I sought out the SWOT (Strength Weakness Opportunity Threat) Analysis as my salvation. I quickly realized all the facts and data were available for these schools, so what I really needed was selection criteria for differentiation.
Strengths related to available field of study, admission criteria test scores, size of student body, public or private institution, scholarship availability, geographic location, and even academic reputation.
Weaknesses related to available field of study, admission criteria test scores, size of student body, public or private institution, scholarship availability, geographic location, and academic reputation as well.
As I focused strengths and weaknesses of the internal environment, such evaluation became only one part of the whole.
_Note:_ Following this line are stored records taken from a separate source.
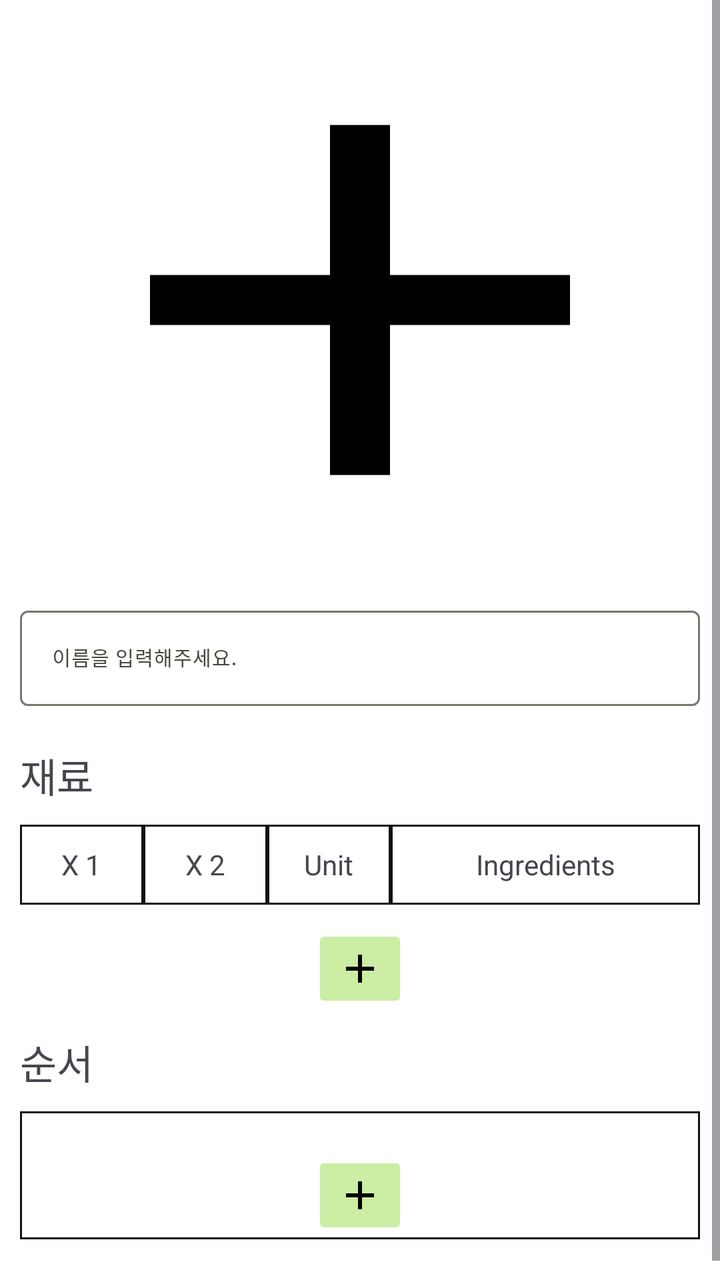
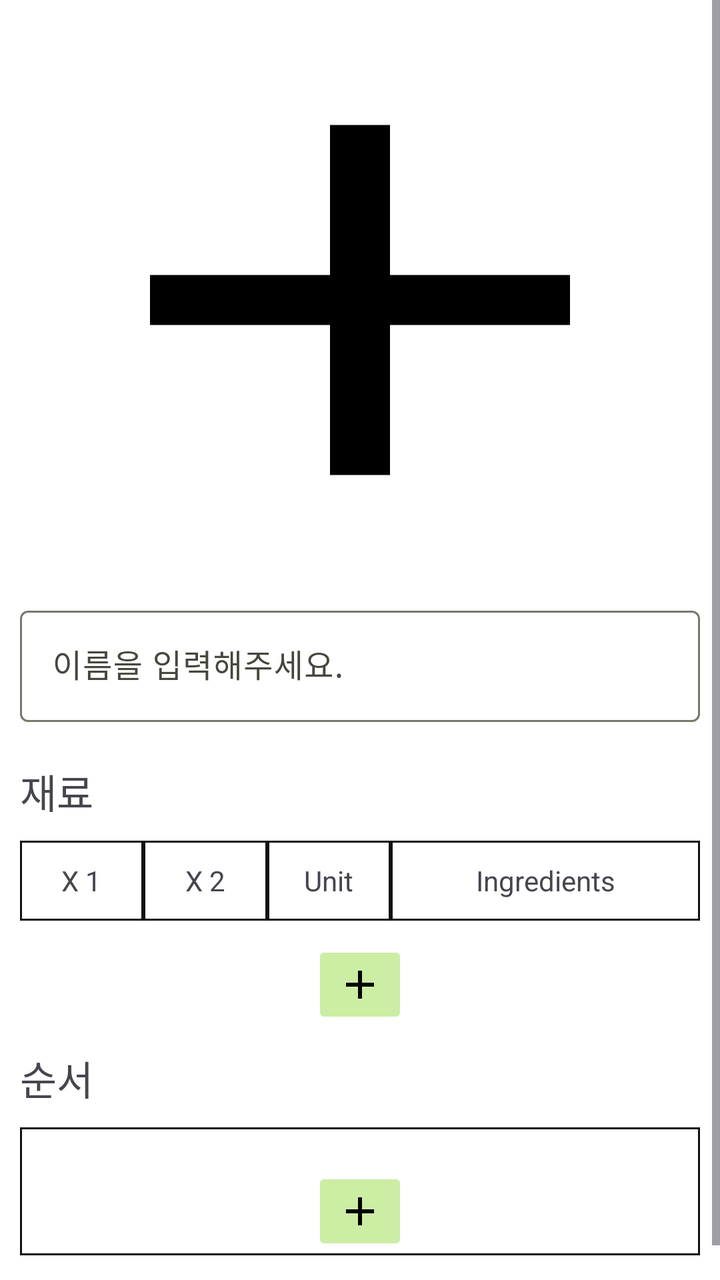

Screens rendered from an Android XML layout before and after an edit, with the pre-edit source and the edit as a unified diff.
<!-- AndroidManifest.xml: application theme Theme.Kitching -->
<!-- res/layout/fragment_create_recipe.xml -->
<?xml version="1.0" encoding="utf-8"?>
<ScrollView xmlns:android="http://schemas.android.com/apk/res/android"
    android:layout_width="match_parent"
    android:layout_height="match_parent"
    xmlns:tools="http://schemas.android.com/tools"
    tools:context=".view.fragment.recipe.RecipeCreateFragment"
    xmlns:app="http://schemas.android.com/apk/res-auto">

    <androidx.constraintlayout.widget.ConstraintLayout
        android:layout_width="match_parent"
        android:layout_height="wrap_content">

        <androidx.appcompat.widget.AppCompatImageView
            android:id="@+id/recipeIV"
            android:layout_width="match_parent"
            android:layout_height="@dimen/recipeDetailImageHeight"
            android:background="@drawable/baseline_add_24"
            app:layout_constraintTop_toTopOf="parent" />

        <com.google.android.material.textfield.TextInputLayout
            android:id="@+id/recipeNameInputLayout"
            android:hint="이름을 입력해주세요."
            android:layout_width="match_parent"
            android:layout_height="wrap_content"
            android:orientation="horizontal"

            app:layout_constraintTop_toBottomOf="@id/recipeIV"
            >

            <com.google.android.material.textfield.TextInputEditText
                style="@style/recipeDetailTitle"
                android:id="@+id/recipeNameETV"
                android:layout_width="match_parent"
                android:layout_height="wrap_content"
                android:textSize="10sp"
                />

        </com.google.android.material.textfield.TextInputLayout>

        <com.google.android.material.textview.MaterialTextView
            android:id="@+id/recipeIngredientsTitleTV"
            android:layout_width="match_parent"
            android:layout_height="wrap_content"
            style="@style/recipeDetailTitle"
            android:text="@string/ingredients"

            app:layout_constraintTop_toBottomOf="@id/recipeNameInputLayout" />

        <GridLayout
            android:id="@+id/gridLayout1"
            android:layout_width="match_parent"
            android:layout_height="0dp"
            android:columnCount="4"
            android:orientation="horizontal"
            style="@style/recipeDetailTitle"

            app:layout_constraintTop_toBottomOf="@id/recipeIngredientsTitleTV"
            >
            <com.google.android.material.textview.MaterialTextView
                android:id="@+id/recipeIngredientsTV1"
                android:text="X 1"
                android:background="@drawable/border_box"
                android:layout_columnWeight="1"
                style="@style/recipeIngredientsTable"
                />
            <com.google.android.material.textview.MaterialTextView
                android:id="@+id/recipeIngredientsTV2"
                android:text="X 2"
                android:layout_columnWeight="1"
                android:background="@drawable/border_box"
                style="@style/recipeIngredientsTable"
                />

            <com.google.android.material.textview.MaterialTextView
                android:id="@+id/recipeIngredientsTV3"
                android:text="Unit"
                android:layout_columnWeight="1"
                android:background="@drawable/border_box"
                style="@style/recipeIngredientsTable"
                />

            <com.google.android.material.textview.MaterialTextView
                android:id="@+id/recipeIngredientsTV4"
                android:text="Ingredients"
                android:layout_columnWeight="2.5"
                android:background="@drawable/border_box"
                style="@style/recipeIngredientsNameTable"
                />

        </GridLayout>

        <ImageButton
            android:id="@+id/gridLayout1PlusBtn"
            android:layout_width="wrap_content"
            android:layout_height="wrap_content"
            android:layout_marginTop="@dimen/margin_S"
            android:src="@drawable/baseline_add_24"
            android:backgroundTint="@color/md_theme_primaryFixed"

            app:layout_constraintTop_toBottomOf="@id/gridLayout1"
            app:layout_constraintStart_toStartOf="@id/gridLayout1"
            app:layout_constraintEnd_toEndOf="@id/gridLayout1"
            />

        <com.google.android.material.textview.MaterialTextView
            android:id="@+id/recipeStepTV1"
            android:layout_width="match_parent"
            android:layout_height="wrap_content"
            style="@style/recipeDetailTitle"
            android:text="순서"
            app:layout_constraintTop_toBottomOf="@id/gridLayout1PlusBtn" />

        <GridLayout
            android:id="@+id/gridLayout2"
            android:layout_width="match_parent"
            android:layout_height="wrap_content"
            android:columnCount="1"
            android:orientation="vertical"
            android:background="@drawable/border_box"
            android:paddingTop="@dimen/padding_S"
            android:paddingHorizontal="@dimen/padding_S"
            style="@style/recipeDetailTitle"

            app:layout_constraintTop_toBottomOf="@id/recipeStepTV1">

            <ImageButton
                android:id="@+id/gridLayout2PlusBtn"
                android:layout_width="wrap_content"
                android:layout_height="wrap_content"
                android:layout_marginTop="@dimen/margin_S"
                android:src="@drawable/baseline_add_24"
                android:backgroundTint="@color/md_theme_primaryFixed"
                android:layout_gravity="center"

                app:layout_constraintBottom_toBottomOf="parent"
                />
        </GridLayout>

        <View
            android:id="@+id/spaceBelowGridLayout2"
            android:layout_width="match_parent"
            android:layout_height="@dimen/margin_L"

            app:layout_constraintTop_toBottomOf="@id/gridLayout2"
            app:layout_constraintBottom_toBottomOf="parent" />

    </androidx.constraintlayout.widget.ConstraintLayout>

</ScrollView>
<!-- resources referenced by this layout -->
<resources>
  <color name="md_theme_primaryFixed">#CCEDA4</color>
  <dimen name="margin_L">30dp</dimen>
  <dimen name="margin_S">10dp</dimen>
  <dimen name="padding_S">10dp</dimen>
  <dimen name="recipeDetailImageHeight">300dp</dimen>
  <string name="ingredients">재료</string>
  <style name="recipeDetailTitle">
          <item name="android:textSize">@dimen/text_L</item>
          <item name="android:layout_margin">@dimen/margin_S</item>
      </style>
  <style name="recipeIngredientsNameTable">
          <item name="android:layout_width">0dp</item>
          <item name="android:gravity">center</item>
          <item name="android:padding">@dimen/padding_S</item>
          <item name="android:layout_height">@dimen/recipeDetailIngredientsTableHeight</item>
      </style>
  <style name="recipeIngredientsTable">
          <item name="android:layout_width">0dp</item>
          <item name="android:gravity">center</item>
          <item name="android:padding">@dimen/padding_S</item>
          <item name="android:layout_height">@dimen/recipeDetailIngredientsTableHeight</item>
      </style>
  <style name="Theme.Kitching" parent="Base.Theme.Kitching" />
  <dimen name="text_L">20sp</dimen>
  <dimen name="recipeDetailIngredientsTableHeight">40dp</dimen>
  <color name="md_theme_primary">#4B662C</color>
  <color name="md_theme_onPrimary">#FFFFFF</color>
  <color name="md_theme_primaryContainer">#CCEDA4</color>
  <color name="md_theme_onPrimaryContainer">#0F2000</color>
  <color name="md_theme_secondary">#576249</color>
  <color name="md_theme_onSecondary">#FFFFFF</color>
  <color name="md_theme_secondaryContainer">#DBE7C8</color>
  <color name="md_theme_onSecondaryContainer">#151E0B</color>
  <color name="md_theme_tertiary">#386663</color>
  <color name="md_theme_onTertiary">#FFFFFF</color>
  <color name="md_theme_tertiaryContainer">#BBECE8</color>
  <color name="md_theme_onTertiaryContainer">#00201E</color>
  <color name="md_theme_error">#BA1A1A</color>
  <color name="md_theme_onError">#FFFFFF</color>
  <color name="md_theme_errorContainer">#FFDAD6</color>
  <color name="md_theme_onErrorContainer">#410002</color>
  <color name="md_theme_background">#FFFFFF</color>
  <color name="md_theme_onBackground">#1A1C16</color>
  <color name="md_theme_surface">#F5FAFB</color>
  <color name="md_theme_onSurface">#171D1E</color>
  <color name="md_theme_surfaceVariant">#E1E4D5</color>
  <color name="md_theme_onSurfaceVariant">#44483D</color>
  <color name="md_theme_outline">#75796C</color>
  <color name="md_theme_outlineVariant">#C5C8BA</color>
  <color name="md_theme_inverseSurface">#2B3133</color>
  <color name="md_theme_inverseOnSurface">#ECF2F3</color>
  <color name="md_theme_inversePrimary">#B1D18A</color>
  <color name="md_theme_onPrimaryFixed">#0F2000</color>
  <color name="md_theme_primaryFixedDim">#B1D18A</color>
  <color name="md_theme_onPrimaryFixedVariant">#344E16</color>
  <color name="md_theme_secondaryFixed">#DBE7C8</color>
  <color name="md_theme_onSecondaryFixed">#151E0B</color>
  <color name="md_theme_secondaryFixedDim">#BFCBAD</color>
  <color name="md_theme_onSecondaryFixedVariant">#404A33</color>
  <color name="md_theme_tertiaryFixed">#BBECE8</color>
  <color name="md_theme_onTertiaryFixed">#00201E</color>
  <color name="md_theme_tertiaryFixedDim">#A0D0CC</color>
  <color name="md_theme_onTertiaryFixedVariant">#1F4E4B</color>
  <color name="md_theme_surfaceDim">#D5DBDC</color>
  <color name="md_theme_surfaceBright">#F5FAFB</color>
  <color name="md_theme_surfaceContainerLowest">#FFFFFF</color>
  <color name="md_theme_surfaceContainerLow">#EFF5F6</color>
  <color name="md_theme_surfaceContainer">#E9EFF0</color>
  <color name="md_theme_surfaceContainerHigh">#E3E9EA</color>
  <color name="md_theme_surfaceContainerHighest">#DEE3E5</color>
  <!-- unchanged entries left out for length: 3 -->
</resources>

<!-- the commit's change to res/layout/fragment_create_recipe.xml (unified diff, before → after) -->
@@ -32,7 +32,7 @@
                 android:id="@+id/recipeNameETV"
                 android:layout_width="match_parent"
                 android:layout_height="wrap_content"
-                android:textSize="10sp"
+                android:textSize="16sp"
                 />
 
         </com.google.android.material.textfield.TextInputLayout>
I focused on the opportunities and threats of the external environment and, in this case, those affected by the perceptions of a teenager trying to plan for the rest of her life.
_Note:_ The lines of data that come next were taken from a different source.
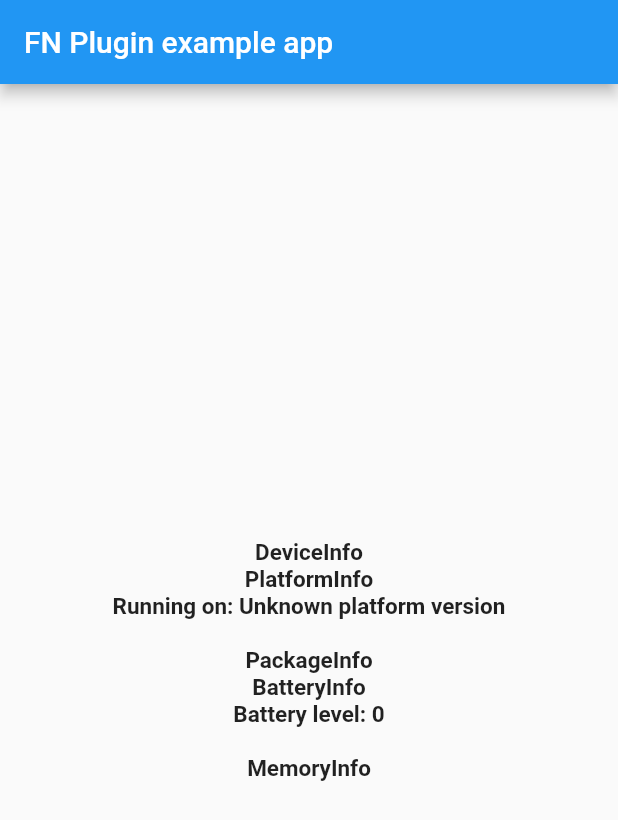
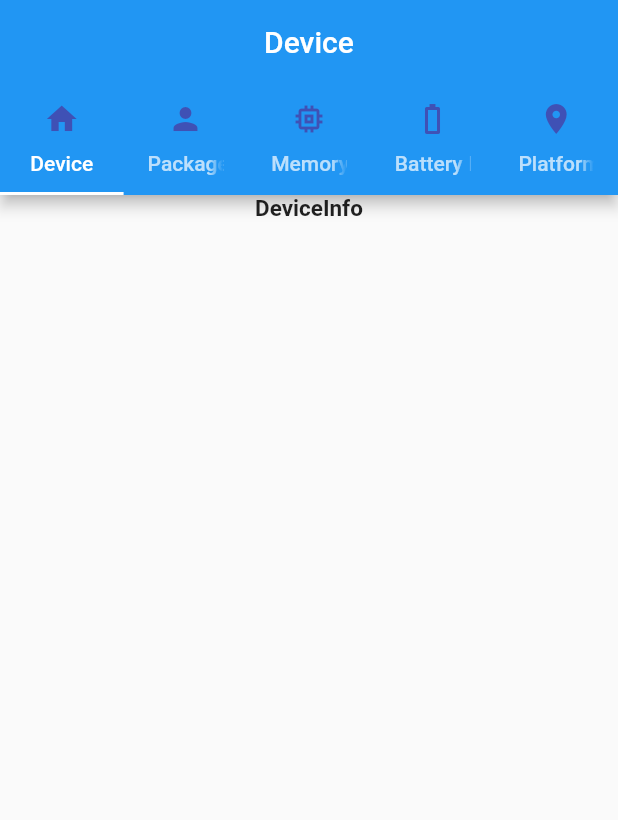
Before and after one commit to phil10xs/flutternativedata, a Flutter app: the screen it shows after launch, on a phone screen of 412 x 824 dp. Shown: the top 820 px of the screen. Run offline on Flutter 3.47's test engine with Material 2 defaults, Android fonts, the phone set to English and light mode, and no system bars; our stand-ins replace plugin_platform_interface.

Commit message:
feat: upgradle example

```diff
--- a/example/lib/main.dart
+++ b/example/lib/main.dart
@@ -17,9 +17,10 @@ class MyApp extends StatefulWidget {
   State<MyApp> createState() => _MyAppState();
 }
 
-class _MyAppState extends State<MyApp> {
-  String platformVersion = 'Unknown';
-  num batteryLevel = 0;
+class _MyAppState extends State<MyApp> with SingleTickerProviderStateMixin {
+  late TabController tabController;
+  String? platformVersion = 'Unknown';
+  num? batteryLevel = 0;
   final _flutternativedataPlugin = Flutternativedata();
   FNDeviceInfo? fnDeviceInfo;
   FNMemoryInfo? fnMemoryInfo;
@@ -29,6 +30,11 @@ class _MyAppState extends State<MyApp> {
   void initState() {
     super.initState();
     initPlatformState();
+    initTabController();
+  }
+
+  initTabController() {
+    tabController = TabController(length: 5, vsync: this);
   }
 
   // Platform messages are asynchronous, so we initialize in an async method.
@@ -56,36 +62,68 @@ class _MyAppState extends State<MyApp> {
     return MaterialApp(
       home: Scaffold(
         appBar: AppBar(
-          title: const Text(
-            'FN Plugin example app',
-            style: TextStyle(fontWeight: FontWeight.w500),
+          centerTitle: true,
+          //tabcontroller.index can be used to get the name of current index value of the tabview.
+          title: Text(tabController.index == 0 ? "Device" : "Others"),
+          bottom: TabBar(controller: tabController, tabs: [
+            Tab(
+              text: "Device",
+              icon: Icon(
+                Icons.home,
+                color: Colors.indigo.shade500,
               ),
             ),
-        body: Center(
-          child: SingleChildScrollView(
-            child: Column(
-              mainAxisAlignment: MainAxisAlignment.center,
+            Tab(
+              text: "Package Info",
+              icon: Icon(
+                Icons.person,
+                color: Colors.indigo.shade500,
+              ),
+            ),
+            Tab(
+              text: "Memory Info",
+              icon: Icon(
+                Icons.memory,
+                color: Colors.indigo.shade500,
+              ),
+            ),
+            Tab(
+              text: "Battery Level",
+              icon: Icon(
+                Icons.battery_0_bar_outlined,
+                color: Colors.indigo.shade500,
+              ),
+            ),
+            Tab(
+              text: "Platform Version",
+              icon: Icon(
+                Icons.place,
+                color: Colors.indigo.shade500,
+              ),
+            ),
+          ]),
+        ),
+        body: TabBarView(
+          controller: tabController,
           children: [
-                const Text('DeviceInfo',
+            Column(
+              children: [
+                const Text(
+                  'DeviceInfo',
                   style: TextStyle(
                     fontWeight: FontWeight.w600,
                     fontSize: 15,
-                    )),
+                  ),
+                ),
                 if (fnDeviceInfo != null)
                   ...fnDeviceInfo!.toMap().entries.map(
                         (entry) => Text('${entry.key}: ${entry.value}\n'),
                       ),
-                const Text('PlatformInfo',
-                    style: TextStyle(
-                      fontWeight: FontWeight.w600,
-                      fontSize: 15,
-                    )),
-                Text('Running on: $platformVersion\n',
-                    style: const TextStyle(
-                      fontWeight: FontWeight.w600,
-                      fontSize: 15,
-                    )),
-                const Text('PackageInfo',
+              ],
+            ),
+            Column(
+              children: [
+                const Text('Package Info',
                     style: TextStyle(
                       fontWeight: FontWeight.w600,
                       fontSize: 15,
@@ -94,28 +132,46 @@ class _MyAppState extends State<MyApp> {
                   ...fnPackageInfo!.toMap().entries.map(
                         (entry) => Text('${entry.key}: ${entry.value}\n'),
                       ),
-                const Text('BatteryInfo',
+              ],
+            ),
+            if (fnMemoryInfo != null)
+              Column(
+                children: [
+                  const Text(
+                    'Memory Info',
                     style: TextStyle(
                       fontWeight: FontWeight.w600,
                       fontSize: 15,
-                    )),
-                Text('Battery level: $batteryLevel\n',
-                    style: const TextStyle(
-                      fontWeight: FontWeight.w600,
-                      fontSize: 15,
-                    )),
-                const Text('MemoryInfo',
-                    style: TextStyle(
-                      fontWeight: FontWeight.w600,
-                      fontSize: 15,
-                    )),
-                if (fnMemoryInfo != null)
+                    ),
+                  ),
                   ...fnMemoryInfo!.toMap().entries.map(
                         (entry) => Text('${entry.key}: ${entry.value}\n'),
                       ),
                 ],
               ),
+            if (batteryLevel != null)
+              Column(
+                children: [
+                  const Text('Battery Level',
+                      style: TextStyle(
+                        fontWeight: FontWeight.w600,
+                        fontSize: 15,
+                      )),
+                  Text(batteryLevel.toString())
+                ],
               ),
+            if (platformVersion != null)
+              Column(
+                children: [
+                  const Text('Platform Version',
+                      style: TextStyle(
+                        fontWeight: FontWeight.w600,
+                        fontSize: 15,
+                      )),
+                  Text(platformVersion.toString())
+                ],
+              )
+          ],
         ),
       ),
     );
--- a/lib/flutternativedata.dart
+++ b/lib/flutternativedata.dart
@@ -14,11 +14,17 @@ class Flutternativedata {
     this.showLogs = false,
   });
   Future<String?> getPlatformVersion() {
-    return FlutternativedataPlatform.instance.getPlatformVersion();
+    final platformVersion =
+        FlutternativedataPlatform.instance.getPlatformVersion();
+    if (showLogs) log('platformVersion $platformVersion');
+
+    return platformVersion;
   }
 
   Future<num?> getBatteryLevel() {
-    return FlutternativedataPlatform.instance.getBatteryLevel();
+    final flBattery = FlutternativedataPlatform.instance.getBatteryLevel();
+    if (showLogs) log('batteryLevel $flBattery');
+    return flBattery;
   }
 
   Future<FNDeviceInfo?> getDeviceInfo() async {
```
Lines whose indentation alone changed are shown as unchanged.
Will it matter how good the food is in the cafeteria, how far one has to walk to get to class, how many flights of stairs are beautifully incorporated into the treks across campus, how many people from high school are going to the same university, how good/poor the lighting is in the dormitory, how nice the professor was during the interview, the strength of campus safety measures, how close the university is to civilization (as defined by a teenager), etc.,?
SWOT looks at how a firm fits to the current reality, so it is a preliminary indication of current competitive position. Reality for a teenager may change rapidly.
SWOT analysis should be based on objective data that allow past-to-current-to-probable future comparisons of the marketplace, competitors, products and services, and company performance. SWOT can help narrow the field in the college search using institutional facts and data. However, as selecting a university to commit to for about four years of her life requires identifying where she is most comfortable, it seems that no quality tool can help characterize the highly subjective and emotional traits that will make a particular university the right fit for my child.
Kelly Rodkey spent over 22 years in the healthcare industry at Abbott and Baxter in many quality roles, which encompassed testing and manufacturing, new product development, and clinical study report submissions. In her most recent role as a CAPA Quality Approver, Kelly worked with investigation teams to ensure nonconformances were fully investigated, corrective and /or preventive actions were effective, and documentation narratives were understandable and fully supported. She holds three ASQ certifications and has been a member of ASQ Section 1212 since 2009.